* [TASK ITEM] Using the data below, tally the lines that include the string "flex". Only the number is wanted.

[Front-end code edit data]
┄┄┄┄┄┄
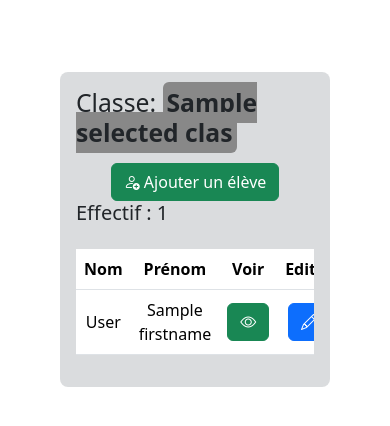
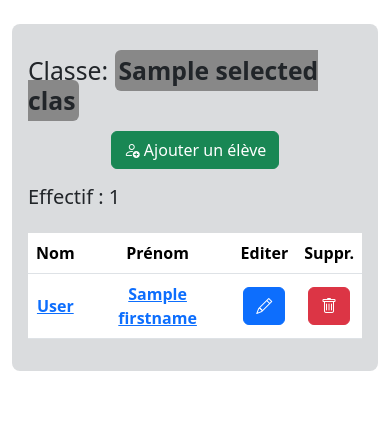
Before and after one commit to Pandaru62/teachermarksv1, a Symfony app: template templates/class/showsingle.html.twig in a window 390 px wide. Shown: the part 73-499 px from the top of the page. Run offline with Twig, Linux system fonts and the light colour scheme; the template is opened without the code that fills it: most values are stand-ins (such as "Sample title", 1, 10 or a date in 2020); style sheets or scripts are compiled from the project's sources; some libraries are stand-ins or nearby versions.

Commit message:
responsive mobile devices improved

```diff
--- a/templates/base.html.twig
+++ b/templates/base.html.twig
@@ -2,6 +2,7 @@
 <html lang="FR">
     <head>
         <meta charset="UTF-8">
+        <meta name="viewport" content="width=device-width, initial-scale=1.0">
         <title>{% block title %}TeacherMarks{% endblock %}</title>
         {% block stylesheets %}
             {{ encore_entry_link_tags('app') }}
@@ -9,6 +10,11 @@
         <link rel="stylesheet" href="https://cdn.jsdelivr.net/npm/bootstrap-icons@1.11.3/font/bootstrap-icons.min.css">
 
         <link rel="shortcut icon" href="{{ asset('favicon.png') }}" type="image/png">
+        <style>
+            main {
+                /* font-size: 2rem; */
+            }
+        </style>
         {% endblock %}
 
         {% block javascripts %}
@@ -47,6 +53,7 @@
         </div>
 
         {% endblock %}
+        <main>
         {% block body %}
         <!-- default body displays app versions and last updates-->
             <div class="container-fluid d-flex flex-column justify-content-center">
@@ -55,8 +62,8 @@
                 <p class="text-center">TeacherMarks a été réalisé pour simplifier la saisie des compétences des enseignants.</p>
 
                 <div class="row">
-                    <div class="col-7">
-                        <div class="bg-secondary bg-opacity-25 m-5 p-3 rounded-3">
+                    <div class="col-lg-7 ">
+                        <div class="bg-secondary bg-opacity-25 mb-3 m-lg-5 p-3 rounded-3">
                             <h2 class="text-center">Teachermarks (V1.2.), c'est ...</h2>
                             <ul class="update-list">
                                 <li><i class="bi bi-check2-square"></i> Un accès sécurisé pour les professeurs.</li>
@@ -67,8 +74,8 @@
                             </ul>
                         </div>
                     </div>
-                    <div class="col-5">
-                        <div class="bg-secondary bg-opacity-25 m-5 p-3 rounded-3">
+                    <div class="col-lg-5">
+                        <div class="bg-secondary bg-opacity-25 m-lg-5 p-3 rounded-3">
 
                             <h2 class="text-center">Dans la prochaine mise à jour :</h2>
                             <p class="text-center"><i class="text-success fs-6">(fin septembre 2024)</i></p>
@@ -85,5 +92,6 @@
             </div>
 
         {% endblock %}
+        </main>
     </body>
 </html>
--- a/templates/class/add.html.twig
+++ b/templates/class/add.html.twig
@@ -2,7 +2,7 @@
 
 {% block body %}
     <div class="container-fluid d-flex flex-column justify-content-center">
-        <div class="bg-secondary bg-opacity-25 m-5 p-3 rounded-3">
+        <div class="bg-secondary bg-opacity-25 m-lg-5 p-3 rounded-3">
             <h2>Ajouter une classe :</h2>
 
             {{ form_start(form) }}
--- a/templates/class/edit.html.twig
+++ b/templates/class/edit.html.twig
@@ -6,7 +6,7 @@
 
     <div class="container d-flex flex-column justify-content-center">
 
-        <div class="bg-secondary bg-opacity-25 m-5 p-3 rounded-3">
+        <div class="bg-secondary bg-opacity-25 m-lg-5 p-3 rounded-3">
             <h2>Editer la classe :</h2>
 
 
@@ -15,7 +15,7 @@
 
 
 
-                <button type="submit" class="btn btn-success rounded-3">Valider la modification
+                <button type="submit" class="btn btn-success rounded-3 mt-3">Valider la modification
                 </button>
             {{ form_end(form)}}
 
--- a/templates/class/showall.html.twig
+++ b/templates/class/showall.html.twig
@@ -4,7 +4,7 @@
 
 <div class="container-fluid d-flex flex-column justify-content-center">
 
-    <div class="bg-secondary bg-opacity-25 m-lg-5 p-3 rounded-3 text-center">
+    <div class="bg-secondary bg-opacity-25 mb-3 m-lg-5 p-3 rounded-3 text-center">
         <h2 class="my-3">Mes classes actives :</h2>
 
         <div class="d-flex flex-wrap justify-content-around mb-3">
@@ -27,7 +27,7 @@
 
     </div>
 
-    <div class="bg-secondary bg-opacity-25 mx-5 p-3 mb-3 rounded-3 text-center">
+    <div class="bg-secondary bg-opacity-25 mb-3 m-lg-5 p-3 rounded-3 text-center">
 
         <h2 class="my-3"><i class="bi bi-archive-fill"></i> Mes classes archivées :</h2>
 
--- a/templates/class/showsingle.html.twig
+++ b/templates/class/showsingle.html.twig
@@ -4,8 +4,8 @@
 
 {% block body %}
     <div class="container-fluid d-flex flex-column justify-content-center">
-        <div class="bg-secondary bg-opacity-25 m-5 p-3 rounded-3">
-            <div class="d-flex flex-column justify-content-around align-items-center">
+        <div class="bg-secondary bg-opacity-25 m-lg-5 p-3 rounded-3">
+            <div class="d-flex flex-column justify-content-around align-items-center py-3">
                 <h2>
                     Classe:
                     <span class="p-1 rounded-2 fw-bolder {{ isDarkBackground ? 'text-light' : 'text-dark' }}" style="background-color: {{selectedClass.color}}">
@@ -22,7 +22,6 @@
                         <tr>
                             <th scope="col">Nom</th>
                             <th scope="col">Prénom</th>
-                            <th scope="col">Voir</th>
                             <th scope="col">Editer</th>
                             <th scope="col">Suppr.</th>
                         </tr>
@@ -31,23 +30,22 @@
 
                     {% for student in students %}
                         <tr class="">
-                            <td>{{ student.lastname }}</td>
-                            <td>{{ student.firstname }} </td>
-                            <td><a href="/showstudent{{ student.id }}" class="btn btn-success"><i class="bi bi-eye"></i></a></td>
+                            <td><a class="fw-bolder" href="/showstudent{{ student.id }}">{{ student.lastname }}</a></td>
+                            <td><a class="fw-bolder" href="/showstudent{{ student.id }}">{{ student.firstname }}</a></td>
                             <td><a href="/editstudent/{{ student.id }}" class="btn btn-primary"><i class="bi bi-pencil"></i></a></td>
                             <td>
-                                <button type="button" class="btn btn-danger" data-bs-toggle="modal" data-bs-target="#deleteModal">
+                                <button type="button" class="btn btn-danger" data-bs-toggle="modal" data-bs-target="#deleteModal{{student.id}}">
                                     <i class="bi bi-trash"></i>
                                 </button>
                             </td>
                         </tr>
 
                         <!-- Modal -->
-                        <div class="modal fade" id="deleteModal" tabindex="-1" aria-labelledby="deleteModalLabel" aria-hidden="true">
+                        <div class="modal fade" id="deleteModal{{student.id}}" tabindex="-1" aria-labelledby="deleteModalLabel{{student.id}}" aria-hidden="true">
                             <div class="modal-dialog">
                                 <div class="modal-content">
                                 <div class="modal-header">
-                                    <h1 class="modal-title fs-5" id="deleteModalLabel">Modal title</h1>
+                                    <h1 class="modal-title fs-5" id="deleteModalLabel{{student.id}}">Modal title</h1>
                                     <button type="button" class="btn-close" data-bs-dismiss="modal" aria-label="Close"></button>
                                 </div>
                                 <div class="modal-body">
--- a/templates/student/addstudents.html.twig
+++ b/templates/student/addstudents.html.twig
@@ -5,7 +5,7 @@
 {% block body %}
 
 <div class="container-fluid">
-    <div class="bg-secondary bg-opacity-25 m-5 p-3 rounded-3">
+    <div class="bg-secondary bg-opacity-25 m-lg-5 p-3 rounded-3">
 
         <h2>Ajouter un élève</h2>
 
--- a/templates/student/editstudent.html.twig
+++ b/templates/student/editstudent.html.twig
@@ -5,7 +5,7 @@
 {% block body %}
 
 <div class="container">
-    <div class="bg-secondary bg-opacity-25 m-5 p-3 rounded-3">
+    <div class="bg-secondary bg-opacity-25 m-lg-5 p-3 rounded-3">
 
         <h2>Modifier les informations d'un élève</h2>
 
```
Also changed, not shown: src/Form/SchoolclassFormType.php (+11 -11 lines), templates/class/index.html.twig (deleted, +0 -20 lines), templates/tests/edit.html.twig (+1 -1 lines), templates/tests/show.html.twig (+4 -4 lines). Lines whose indentation alone changed are shown as unchanged.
┄┄┄┄┄┄
* [REPLY TO THE EXERCISE] 8